*** Entries supplied ***

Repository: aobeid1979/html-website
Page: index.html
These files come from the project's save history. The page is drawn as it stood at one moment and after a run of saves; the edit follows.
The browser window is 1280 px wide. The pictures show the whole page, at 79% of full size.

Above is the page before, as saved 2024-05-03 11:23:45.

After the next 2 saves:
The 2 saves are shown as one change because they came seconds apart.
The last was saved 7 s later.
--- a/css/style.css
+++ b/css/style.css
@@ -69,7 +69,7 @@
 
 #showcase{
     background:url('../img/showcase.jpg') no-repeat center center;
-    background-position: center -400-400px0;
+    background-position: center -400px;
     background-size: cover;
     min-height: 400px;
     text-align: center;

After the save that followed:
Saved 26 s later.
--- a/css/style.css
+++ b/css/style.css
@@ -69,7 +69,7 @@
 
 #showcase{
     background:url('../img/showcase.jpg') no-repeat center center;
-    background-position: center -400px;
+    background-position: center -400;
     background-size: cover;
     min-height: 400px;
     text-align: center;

*** End of Entries supplied ***

**Work task**: Each line from the material above that mentions the word "html" needs to be copied.

**Exercise response**:
Repository: aobeid1979/html-website
Page: index.html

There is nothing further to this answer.